Management and Use of Information About an Individual of Concern

1. Introduction

Although the focus of child safeguarding activities of HSC Trusts and related agencies is primarily on children/young people themselves, child protection can require the disclosure of information to third parties about an individual who may pose a risk to a specific child/young person.

The disclosure of information to third parties about individuals of concern in cases involving children/ young people has been the subject of a number of judicial decisions. The Department of Health issued guidance in 2013, with an addendum in 2014, to draw attention to relevant Judicial Review judgements which should be considered when making a decision about whether to share information about individuals who pose a risk to children.

See Appendix 1: Outcome of Judicial Review Against the Department's Circular Hss Cc 3/96 (Revised) Sharing to Safeguard – Information Sharing About Individuals Who May Pose A Risk to Children and Appendix 2: Revision of HSS Cc 3/96 (Revised) Sharing to Safeguard – Information Sharing About Individuals Who May Pose A Risk To Children.

This procedure should be read in conjunction with that guidance. [1] It should also be read in conjunction with:

It is essential that staff who are responsible for making decisions about sharing information about individuals of concern in child protection cases are informed and up-to-date with all relevant guidance and emerging judicial commentary.

[1] The Department of Health is in the process of developing further policy on information sharing in child protection cases and this will be issued to HSC Trusts in due course.

2. An Individual of Concern

A person may be an individual of concern because they fall into one of two categories as follows:

  1. An individual who is believed to pose a risk to a specific child/young person;
  2. An individual who is believed to pose a risk to children/young people generally.

In relation to the first category, child protection procedures should be followed in full by HSC Trusts. In relation to the second category, information should be shared with the PSNI for their management of the issue.

3. Principles for Sharing Information about an Individual of Concern

There are a range of circumstances when professionals may have to decide to share information about an individual of concern. There must be a sound rationale for a decision to disclose information and such a decision must be purposeful, that is, it must be clearly linked to an intended outcome. A decision to share information must be taken on the basis of all available information and with the fullest possible understanding of the potential implications which may result from the disclosure of information.

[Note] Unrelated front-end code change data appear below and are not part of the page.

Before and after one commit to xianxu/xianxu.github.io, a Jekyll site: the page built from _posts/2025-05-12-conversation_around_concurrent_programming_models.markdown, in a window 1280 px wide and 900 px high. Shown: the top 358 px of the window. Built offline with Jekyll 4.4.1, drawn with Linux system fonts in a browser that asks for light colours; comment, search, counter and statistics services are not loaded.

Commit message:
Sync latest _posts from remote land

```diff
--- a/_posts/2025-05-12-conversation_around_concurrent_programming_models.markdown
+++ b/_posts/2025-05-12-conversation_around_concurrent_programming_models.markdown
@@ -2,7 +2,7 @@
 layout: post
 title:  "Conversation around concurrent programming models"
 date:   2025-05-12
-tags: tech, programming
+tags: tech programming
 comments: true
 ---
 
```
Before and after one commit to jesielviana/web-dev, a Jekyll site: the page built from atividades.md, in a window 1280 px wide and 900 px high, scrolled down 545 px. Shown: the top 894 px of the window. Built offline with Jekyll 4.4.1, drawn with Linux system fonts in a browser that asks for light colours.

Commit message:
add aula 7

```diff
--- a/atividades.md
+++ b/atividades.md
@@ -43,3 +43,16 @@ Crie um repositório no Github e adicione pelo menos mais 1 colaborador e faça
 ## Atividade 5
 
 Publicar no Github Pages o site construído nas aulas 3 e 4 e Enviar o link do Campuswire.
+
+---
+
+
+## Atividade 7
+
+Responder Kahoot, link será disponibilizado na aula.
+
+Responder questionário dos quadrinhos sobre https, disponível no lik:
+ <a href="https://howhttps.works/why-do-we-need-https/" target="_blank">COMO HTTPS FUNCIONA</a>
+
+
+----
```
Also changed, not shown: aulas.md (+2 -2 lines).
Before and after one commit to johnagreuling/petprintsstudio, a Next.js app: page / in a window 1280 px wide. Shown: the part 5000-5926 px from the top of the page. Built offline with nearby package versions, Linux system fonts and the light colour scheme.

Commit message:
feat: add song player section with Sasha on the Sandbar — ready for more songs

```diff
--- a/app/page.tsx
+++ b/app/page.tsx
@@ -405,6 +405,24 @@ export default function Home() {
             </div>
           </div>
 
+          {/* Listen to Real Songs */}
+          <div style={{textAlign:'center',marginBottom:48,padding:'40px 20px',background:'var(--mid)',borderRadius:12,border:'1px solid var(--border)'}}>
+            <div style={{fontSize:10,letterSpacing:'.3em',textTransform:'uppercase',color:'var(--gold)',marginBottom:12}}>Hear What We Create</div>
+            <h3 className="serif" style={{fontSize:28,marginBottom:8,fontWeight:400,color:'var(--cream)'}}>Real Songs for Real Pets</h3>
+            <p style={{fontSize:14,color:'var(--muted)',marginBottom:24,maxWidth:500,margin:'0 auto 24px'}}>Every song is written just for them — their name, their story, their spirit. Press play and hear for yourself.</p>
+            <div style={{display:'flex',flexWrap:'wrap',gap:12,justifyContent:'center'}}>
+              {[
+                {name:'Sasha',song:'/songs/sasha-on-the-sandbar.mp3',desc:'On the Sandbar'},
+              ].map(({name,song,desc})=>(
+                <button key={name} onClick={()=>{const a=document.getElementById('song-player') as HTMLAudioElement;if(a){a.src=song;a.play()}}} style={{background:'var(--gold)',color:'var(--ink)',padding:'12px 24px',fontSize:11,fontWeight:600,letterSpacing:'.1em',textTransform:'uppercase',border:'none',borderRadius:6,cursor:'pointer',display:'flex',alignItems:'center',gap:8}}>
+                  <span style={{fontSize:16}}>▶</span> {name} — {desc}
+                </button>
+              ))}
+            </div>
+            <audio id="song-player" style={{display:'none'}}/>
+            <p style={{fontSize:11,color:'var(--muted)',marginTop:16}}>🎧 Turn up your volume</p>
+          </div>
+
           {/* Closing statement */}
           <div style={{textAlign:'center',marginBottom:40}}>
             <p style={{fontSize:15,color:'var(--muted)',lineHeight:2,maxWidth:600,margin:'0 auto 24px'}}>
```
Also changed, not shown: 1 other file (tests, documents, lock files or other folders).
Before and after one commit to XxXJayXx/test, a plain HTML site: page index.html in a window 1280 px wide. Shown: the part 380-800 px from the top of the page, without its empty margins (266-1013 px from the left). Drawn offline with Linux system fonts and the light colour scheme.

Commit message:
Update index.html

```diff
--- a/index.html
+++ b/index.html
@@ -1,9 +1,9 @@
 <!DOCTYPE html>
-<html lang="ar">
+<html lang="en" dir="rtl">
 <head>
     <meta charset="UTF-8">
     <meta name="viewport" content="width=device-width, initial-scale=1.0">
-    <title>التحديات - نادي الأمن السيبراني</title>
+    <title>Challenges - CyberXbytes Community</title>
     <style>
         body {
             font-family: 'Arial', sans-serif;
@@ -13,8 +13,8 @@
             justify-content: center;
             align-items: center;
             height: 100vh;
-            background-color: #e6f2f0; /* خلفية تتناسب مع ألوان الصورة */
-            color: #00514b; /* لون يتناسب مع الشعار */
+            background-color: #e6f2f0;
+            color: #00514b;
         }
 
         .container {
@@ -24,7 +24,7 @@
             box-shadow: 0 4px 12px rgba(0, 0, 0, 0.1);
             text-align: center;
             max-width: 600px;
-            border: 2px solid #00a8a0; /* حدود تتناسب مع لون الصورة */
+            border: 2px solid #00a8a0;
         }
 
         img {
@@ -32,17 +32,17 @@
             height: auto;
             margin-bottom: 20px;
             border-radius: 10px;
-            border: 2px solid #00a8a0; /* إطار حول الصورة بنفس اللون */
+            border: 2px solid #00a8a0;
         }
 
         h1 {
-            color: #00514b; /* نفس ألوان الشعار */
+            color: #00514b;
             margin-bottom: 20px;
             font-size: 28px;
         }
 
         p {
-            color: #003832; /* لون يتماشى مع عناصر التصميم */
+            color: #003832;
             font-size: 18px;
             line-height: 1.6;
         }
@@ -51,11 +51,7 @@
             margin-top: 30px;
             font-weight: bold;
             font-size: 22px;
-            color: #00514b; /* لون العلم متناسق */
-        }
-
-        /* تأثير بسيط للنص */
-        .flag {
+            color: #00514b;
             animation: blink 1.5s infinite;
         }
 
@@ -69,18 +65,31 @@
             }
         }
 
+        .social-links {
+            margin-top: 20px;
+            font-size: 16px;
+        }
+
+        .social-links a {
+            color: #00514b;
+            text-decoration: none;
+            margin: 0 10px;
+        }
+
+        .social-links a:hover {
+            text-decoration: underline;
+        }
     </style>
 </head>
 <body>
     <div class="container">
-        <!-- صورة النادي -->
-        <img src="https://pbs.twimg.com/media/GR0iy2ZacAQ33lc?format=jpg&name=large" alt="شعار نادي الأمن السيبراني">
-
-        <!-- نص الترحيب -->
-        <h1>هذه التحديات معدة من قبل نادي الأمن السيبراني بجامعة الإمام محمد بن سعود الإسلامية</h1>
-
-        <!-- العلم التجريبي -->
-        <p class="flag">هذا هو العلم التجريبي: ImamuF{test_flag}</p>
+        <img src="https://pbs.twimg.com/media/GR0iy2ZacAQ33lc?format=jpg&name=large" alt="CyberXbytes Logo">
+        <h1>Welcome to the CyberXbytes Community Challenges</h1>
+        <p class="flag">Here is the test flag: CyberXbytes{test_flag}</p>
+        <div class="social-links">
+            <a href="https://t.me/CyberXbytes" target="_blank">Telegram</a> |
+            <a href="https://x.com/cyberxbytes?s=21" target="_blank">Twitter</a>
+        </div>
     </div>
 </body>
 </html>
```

A decision to share information needs to be based on a clear assessment of risk by social services and/or the police, in line with departmental guidance and case law. It requires the decision-maker to carefully balance:

  • The right of the individual (about whom information may be disclosed) to privacy;
  • The right of the child/young person to be protected.

The protection of a child/young person must be the paramount consideration and should never be compromised to protect an individual's right to privacy.

Information about an individual of concern may be held by a number of agencies. Effective sharing of information about an individual of concern requires strong working relationships between professionals and agencies, which, in turn, need to be promoted, supported and facilitated by senior management within each agency. It also relies on effective and ongoing communication with the family of the child/young person about whom there are protection concerns.

As a matter of routine, HSC Trust staff should consult with the relevant Trust PPANI Principal Officer to establish whether an individual of concern is known to PPANI. This will require the Trust PPANI Principal Officer to be highly visible within each Trust and their role clearly understood. It is a matter for PPANI to consider what action is required to assess and manage any risk posed by that individual to the public.

4. The Child Protection Disclosure Scheme

The Justice Act (Northern Ireland) 2015 amends Article 50 (2A) of the Criminal Justice (NI) Order 2008 so that a member of the public can make an application for disclosure of information concerning convictions relating to sexual and violent offenders.

Disclosure in these circumstances can only take place where it is deemed that an individual presents a risk to a child/young person. Additionally, disclosure will only take place, to the person who has responsibility for the child and/or is best placed to safeguard the child/young person, e.g. a parent, carer or guardian.

Police will consult and advise social services where a disclosure is being considered. In these circumstances, it is a matter for social services to decide whether further enquiries require to be made under Article 66 of the Children Order.